I think the most important factor in the flashcards’ success was the links they encouraged my brain to build between these new characters and pictures of things I recognized – my prior visual knowledge. Each flashcard has a single character paired with a cartoon picture that represents that character. The cartoon pictures usually echo the shape of their character as well as hint at the sound the character makes (you can see ki as a picture of a key above).

This kind of mnemonic device is something we’re all familiar with (“K for Kangaroo” with the animal posing in the shape of the letter, etc.), but this experience really highlighted the difference that these mental anchors can make. With the pictures, I learned over 100 characters in a very short time – and without them, I probably wouldn’t have managed a tenth as many.

Another factor was probably the speaking, the reinforcement that the flash cards encouraged between the visual form of the characters and their sound. We were constantly repeating the sounds as I looked at the pictures, and together they stuck in my head. Needless to say, simply staring quietly at a list of characters would have been a much less effective learning method for me.

Similarly, flashcards have a primitive interactivity that makes them different from looking at a page, and a little bit more like a game. There is a challenging task – guessing the identity of the character on each card before flipping them over – and the random element that shuffling the cards adds, the moment of uncertainty between the guess and the moment the card’s turned over – I think all of these mildly game-like elements helped the process succeed.

Maybe this is always how people learn Japanese, but those visual clues were so perfectly matched to each sound, and made each character completely individual in my mind, that it really was a breeze to identify them all.
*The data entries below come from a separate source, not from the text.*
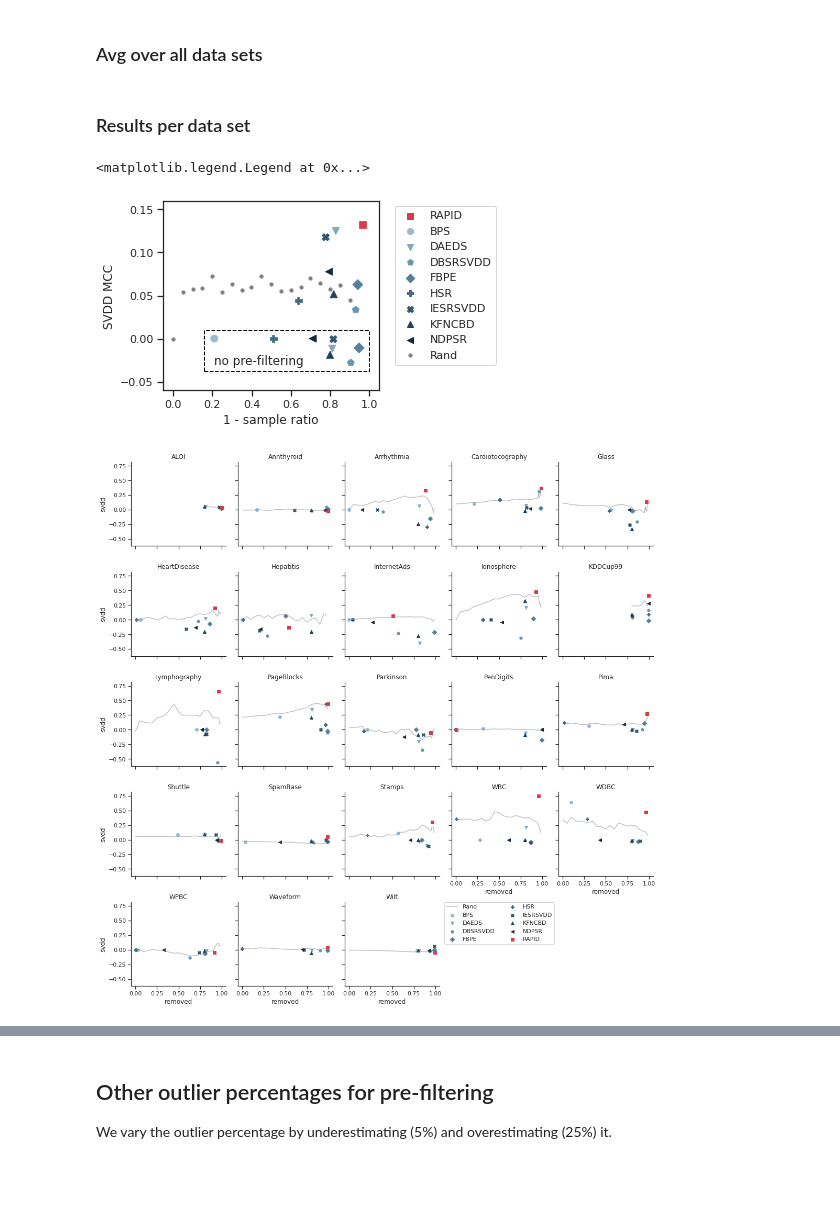
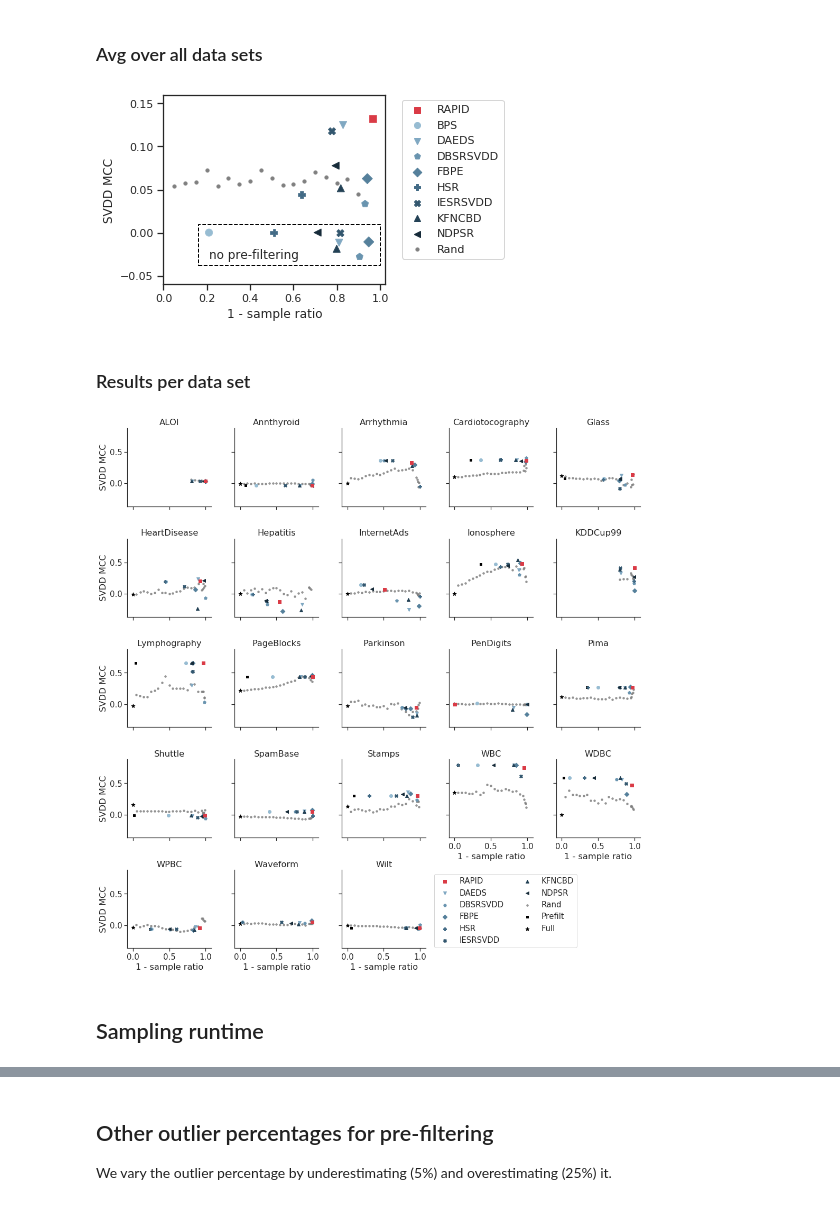
Before and after one commit to englhardt/ocs-evaluation, a Jupyter notebook: notebooks/eval_dami.ipynb, the cells around one changed output, grey strips where cells are left out. Cells and saved outputs as stored; diff of their text form; code cells hidden in the pictures; blank space fills up the shorter version.

```diff
--- a/notebooks/eval_dami.ipynb
+++ b/notebooks/eval_dami.ipynb
@@ -124,8 +124,8 @@ for s in ['Rand(1.0)']:
     x.columns = pd.MultiIndex.from_tuples([(short_name, c) for c in x.columns])
     d = pd.merge(d, x, left_index=True, right_index=True, how='outer')
 
-for s in ['Rand(1.0)']:
-    x = df_success.query('scenario == "dami_baseline_prefiltering"').groupby('data_set_name').mean()[['sample_ratio', 'svdd_mcc', 'pwc_mcc']]
+for s in ['HDS']:
+    x = df_success.query('sst == @s and scenario == "dami_baseline_prefiltering"').groupby('data_set_name').mean()[['sample_ratio', 'svdd_mcc', 'pwc_mcc']]
     x.columns = ['ratio', 'svdd', 'pwc']
     short_name = 'Prefilt'
     x.columns = pd.MultiIndex.from_tuples([(short_name, c) for c in x.columns])
@@ -334,0 +337,4 @@ Quality deviation of RAPID compared to SVDD trained after the pre-filtering.
+# %%
+x = df_success.query('sst == "HDS" and scenario == "dami_baseline_prefiltering"').groupby(['sst', 'ss', 'data_set_name']).median()[['sample_ratio', 'svdd_reinit_ROT_C1_mcc', 'pwc_mcc']].reset_index()
+x.columns = ['sst', 'ss', 'data', 'ratio', 'svdd', 'pwc']
+x[['sst', 'data', 'ratio', 'svdd', 'pwc']]
@@ -348,6 +372,7 @@ target_df = df_success.query('(sst in @competitors_sst or sst in @competitors_ss
 target_svdd_result = 'svdd_reinit_ROT_CTax_mcc'
 target_svdd_result_pp = 'svdd_reinit_ROT_C1_mcc'
 target_svdd_result_baseline = 'svdd_reinit_ROT_CTax_mcc'
+target_svdd_result_baseline_full = 'svdd_mcc'
 target_svdd_result_ours = 'svdd_reinit_ROT_C1_mcc'
 # %%
 d_plot = []
@@ -389,8 +428,10 @@ sns.set(style="ticks", font_scale=1.0, rc={'figure.figsize':(6, 3.5)})
 d_plot_all = d_plot.query('sst not in ["HDS", "Rand", "PP_BPS"]').groupby(['sst']).median().reset_index()
 d_plot_all.sst = d_plot_all.sst.str.replace('PP_', '')
 f = sns.scatterplot(data=d_plot_all, x='removed', y='svdd', hue='sst', style='sst', hue_order=[x for x in markers.keys() if x in d_plot_all.sst.values], markers=markers, s=50, edgecolor=None, palette=colorpalette)
-x = d_plot.query('(removed <= 0.90) and sst == "Rand"').groupby('ss').median()
+x = d_plot.query('(removed <= 0.90 and removed > 0.01) and sst == "Rand"').groupby('ss').median()
 plt.scatter(x['removed'], x['svdd'], color='grey', alpha=1, label="Rand", s=10)
+#x = d_plot.query('sst == "HDS"').groupby('ss').median()
+#plt.scatter(x['removed'], x['svdd'], color='black', alpha=1, label="Prefilt", s=10)
 
 handles, labels = f.axes.get_legend_handles_labels()
 plt.legend(handles=[handles[-2]] + handles[1:-2] + [handles[-1]], labels=[OUR_METHOD_NAME] + labels[1:-2] + [labels[-1]], bbox_to_anchor=(1.05, 1), loc=0, title=None)
@@ -411,17 +452,32 @@ plt.xlabel('1 - sample ratio')
 plt.ylabel('SVDD MCC')
 plt.savefig(os.path.join(PLOT_PATH, f"eval_avg.pdf"))
 plt.savefig(os.path.join(PLOT_PATH, f"eval_avg.png"), dpi=300)
+# %% [output]
+[figure, added]
 # %% [markdown]
 ### Results per data set
+# %%
+sns.set(style="ticks", font_scale=1.35)
 # %%
-f = sns.FacetGrid(d_plot.query('sst not in ["Rand", "HDS"]'), col='data', col_wrap=5, col_order=sorted(d_plot.data.unique()), hue='sst', hue_order=markers.keys(), hue_kws=dict(marker=list(markers.values())), legend_out=False, palette=colorpalette)
+x = d_plot.query('sst in @competitors_sst_pp or sst == @OUR_METHOD_NAME').copy()
+x.sst = x.sst.str.replace('PP_', '')
+f = sns.FacetGrid(x, col='data', col_wrap=5, col_order=sorted(d_plot.data.unique()), hue='sst', hue_order=markers.keys(), hue_kws=dict(marker=list(markers.values())), legend_out=False, palette=colorpalette)
 for idx, data_name in enumerate(sorted(f.col_names)):
-    x = d_plot.query('sst == "Rand" and data == @data_name')
-    f.axes[idx].plot(x['removed'], x['svdd'], color='grey', alpha=0.5, label="Rand")
+    x = d_plot.query('sst == "Rand" and removed > 0.0 and data == @data_name')
+    f.axes[idx].scatter(x['removed'], x['svdd'], color='grey', alpha=.8, label="Rand", s=12)
+    x = d_plot.query('sst == "HDS" and data == @data_name')
+    f.axes[idx].scatter(x['removed'], x['svdd'], color='black', alpha=1, label="Prefilt", s=15, marker='s')
+    x = d_plot.query('ss == "Full" and data == @data_name')
+    f.axes[idx].scatter(x['removed'], x['svdd'], color='black', alpha=1, label="Full", s=50, marker='*')
+
 f.map(plt.scatter, "removed", 'svdd')
 f.set_titles('{col_name}')
-plt.legend(bbox_to_anchor=(1.05, 1), loc=2, borderaxespad=0., ncol=2)
+f.set_axis_labels('1 - sample ratio', 'SVDD MCC')
+handles, labels = f.axes[0].get_legend_handles_labels()
+plt.legend(handles=[handles[-1]] + handles[3:-1] + handles[0:3], labels=[OUR_METHOD_NAME] + labels[3:-1] + labels[0:3], bbox_to_anchor=(1.05, 1), loc=0, title=None, ncol=2)
+plt.savefig(os.path.join(PLOT_PATH, f"eval_per_dataset.pdf"))
+plt.savefig(os.path.join(PLOT_PATH, f"eval_per_dataset.png"), dpi=300)
 # %% [output]
-<matplotlib.legend.Legend at 0x...>
-[figure, old version]
+[figure, new version]
-[figure, removed]
+# %% [markdown]
+## Sampling runtime
```
Also changed, not shown: parts of 11 cells of this notebook, 14 other files.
In fact, later that afternoon we went out for dinner and I spent most of the meal proudly reading the menu items written in Japanese out loud to Alex (who had already memorized the characters).

All of these elements are also integral parts of Rosetta Stone, the next step in my Japanese language learning adventure. It’s amazing how quickly I have begun to learn basic grammar, vocabulary and pronunciation, just through the introduction and repetition of pictures, target-language words and sounds.

Rosetta Stone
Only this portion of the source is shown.